Items from a data source
▼

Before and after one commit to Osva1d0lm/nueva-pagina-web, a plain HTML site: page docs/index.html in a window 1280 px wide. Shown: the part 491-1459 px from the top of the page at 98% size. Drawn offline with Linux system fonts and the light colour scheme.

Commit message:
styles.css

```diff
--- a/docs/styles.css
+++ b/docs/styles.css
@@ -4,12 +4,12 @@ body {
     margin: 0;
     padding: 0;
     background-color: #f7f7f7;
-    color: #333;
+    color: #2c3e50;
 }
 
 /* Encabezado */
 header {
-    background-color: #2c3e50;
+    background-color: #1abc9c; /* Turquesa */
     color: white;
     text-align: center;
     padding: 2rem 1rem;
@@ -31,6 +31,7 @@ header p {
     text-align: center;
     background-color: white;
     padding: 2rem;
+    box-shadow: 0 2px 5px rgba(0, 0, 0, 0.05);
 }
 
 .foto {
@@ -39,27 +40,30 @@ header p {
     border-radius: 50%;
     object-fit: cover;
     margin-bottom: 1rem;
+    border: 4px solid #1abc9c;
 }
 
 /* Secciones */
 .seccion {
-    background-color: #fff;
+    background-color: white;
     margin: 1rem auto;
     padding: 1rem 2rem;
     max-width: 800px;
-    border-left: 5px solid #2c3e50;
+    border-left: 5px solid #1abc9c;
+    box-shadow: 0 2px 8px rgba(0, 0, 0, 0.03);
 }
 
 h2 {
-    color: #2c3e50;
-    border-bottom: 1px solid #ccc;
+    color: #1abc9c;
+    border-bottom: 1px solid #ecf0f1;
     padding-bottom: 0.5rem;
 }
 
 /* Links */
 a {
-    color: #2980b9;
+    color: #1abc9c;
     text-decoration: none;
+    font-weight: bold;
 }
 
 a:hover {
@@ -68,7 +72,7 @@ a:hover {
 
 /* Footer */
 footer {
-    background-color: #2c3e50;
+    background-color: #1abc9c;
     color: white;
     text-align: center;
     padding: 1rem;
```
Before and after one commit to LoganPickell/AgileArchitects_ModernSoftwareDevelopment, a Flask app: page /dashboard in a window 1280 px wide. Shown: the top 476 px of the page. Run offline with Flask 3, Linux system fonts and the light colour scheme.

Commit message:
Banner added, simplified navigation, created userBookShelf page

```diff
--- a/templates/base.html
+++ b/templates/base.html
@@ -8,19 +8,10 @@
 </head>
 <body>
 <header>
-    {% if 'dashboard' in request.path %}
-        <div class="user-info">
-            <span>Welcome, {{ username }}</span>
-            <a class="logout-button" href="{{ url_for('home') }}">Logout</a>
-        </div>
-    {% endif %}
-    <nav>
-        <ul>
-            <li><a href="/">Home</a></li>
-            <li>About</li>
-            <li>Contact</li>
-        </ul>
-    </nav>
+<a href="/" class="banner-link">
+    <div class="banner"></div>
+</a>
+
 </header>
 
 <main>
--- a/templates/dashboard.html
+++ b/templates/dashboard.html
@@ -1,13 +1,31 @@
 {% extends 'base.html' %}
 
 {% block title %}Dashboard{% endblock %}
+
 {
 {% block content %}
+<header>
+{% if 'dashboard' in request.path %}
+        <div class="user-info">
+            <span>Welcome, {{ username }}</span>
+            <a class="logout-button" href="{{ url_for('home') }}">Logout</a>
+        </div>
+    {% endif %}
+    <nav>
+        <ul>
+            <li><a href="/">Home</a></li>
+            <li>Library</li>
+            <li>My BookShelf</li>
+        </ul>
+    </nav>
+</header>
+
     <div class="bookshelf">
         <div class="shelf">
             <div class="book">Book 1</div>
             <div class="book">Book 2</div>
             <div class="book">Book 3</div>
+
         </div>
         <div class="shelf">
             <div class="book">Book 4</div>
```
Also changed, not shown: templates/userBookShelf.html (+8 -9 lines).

▲

Exercise goal
The response must restate every entry word for word.

Problem solution
Before and after one commit to Osva1d0lm/nueva-pagina-web, a plain HTML site: page docs/index.html in a window 1280 px wide. Shown: the part 491-1459 px from the top of the page at 98% size. Drawn offline with Linux system fonts and the light colour scheme.

Commit message:
styles.css

```diff
--- a/docs/styles.css
+++ b/docs/styles.css
@@ -4,12 +4,12 @@ body {
     margin: 0;
     padding: 0;
     background-color: #f7f7f7;
-    color: #333;
+    color: #2c3e50;
 }
 
 /* Encabezado */
 header {
-    background-color: #2c3e50;
+    background-color: #1abc9c; /* Turquesa */
     color: white;
     text-align: center;
     padding: 2rem 1rem;
@@ -31,6 +31,7 @@ header p {
     text-align: center;
     background-color: white;
     padding: 2rem;
+    box-shadow: 0 2px 5px rgba(0, 0, 0, 0.05);
 }
 
 .foto {
@@ -39,27 +40,30 @@ header p {
     border-radius: 50%;
     object-fit: cover;
     margin-bottom: 1rem;
+    border: 4px solid #1abc9c;
 }
 
 /* Secciones */
 .seccion {
-    background-color: #fff;
+    background-color: white;
     margin: 1rem auto;
     padding: 1rem 2rem;
     max-width: 800px;
-    border-left: 5px solid #2c3e50;
+    border-left: 5px solid #1abc9c;
+    box-shadow: 0 2px 8px rgba(0, 0, 0, 0.03);
 }
 
 h2 {
-    color: #2c3e50;
-    border-bottom: 1px solid #ccc;
+    color: #1abc9c;
+    border-bottom: 1px solid #ecf0f1;
     padding-bottom: 0.5rem;
 }
 
 /* Links */
 a {
-    color: #2980b9;
+    color: #1abc9c;
     text-decoration: none;
+    font-weight: bold;
 }
 
 a:hover {
@@ -68,7 +72,7 @@ a:hover {
 
 /* Footer */
 footer {
-    background-color: #2c3e50;
+    background-color: #1abc9c;
     color: white;
     text-align: center;
     padding: 1rem;
```
Before and after one commit to LoganPickell/AgileArchitects_ModernSoftwareDevelopment, a Flask app: page /dashboard in a window 1280 px wide. Shown: the top 476 px of the page. Run offline with Flask 3, Linux system fonts and the light colour scheme.

Commit message:
Banner added, simplified navigation, created userBookShelf page

```diff
--- a/templates/base.html
+++ b/templates/base.html
@@ -8,19 +8,10 @@
 </head>
 <body>
 <header>
-    {% if 'dashboard' in request.path %}
-        <div class="user-info">
-            <span>Welcome, {{ username }}</span>
-            <a class="logout-button" href="{{ url_for('home') }}">Logout</a>
-        </div>
-    {% endif %}
-    <nav>
-        <ul>
-            <li><a href="/">Home</a></li>
-            <li>About</li>
-            <li>Contact</li>
-        </ul>
-    </nav>
+<a href="/" class="banner-link">
+    <div class="banner"></div>
+</a>
+
 </header>
 
 <main>
--- a/templates/dashboard.html
+++ b/templates/dashboard.html
@@ -1,13 +1,31 @@
 {% extends 'base.html' %}
 
 {% block title %}Dashboard{% endblock %}
+
 {
 {% block content %}
+<header>
+{% if 'dashboard' in request.path %}
+        <div class="user-info">
+            <span>Welcome, {{ username }}</span>
+            <a class="logout-button" href="{{ url_for('home') }}">Logout</a>
+        </div>
+    {% endif %}
+    <nav>
+        <ul>
+            <li><a href="/">Home</a></li>
+            <li>Library</li>
+            <li>My BookShelf</li>
+        </ul>
+    </nav>
+</header>
+
     <div class="bookshelf">
         <div class="shelf">
             <div class="book">Book 1</div>
             <div class="book">Book 2</div>
             <div class="book">Book 3</div>
+
         </div>
         <div class="shelf">
             <div class="book">Book 4</div>
```
Also changed, not shown: templates/userBookShelf.html (+8 -9 lines).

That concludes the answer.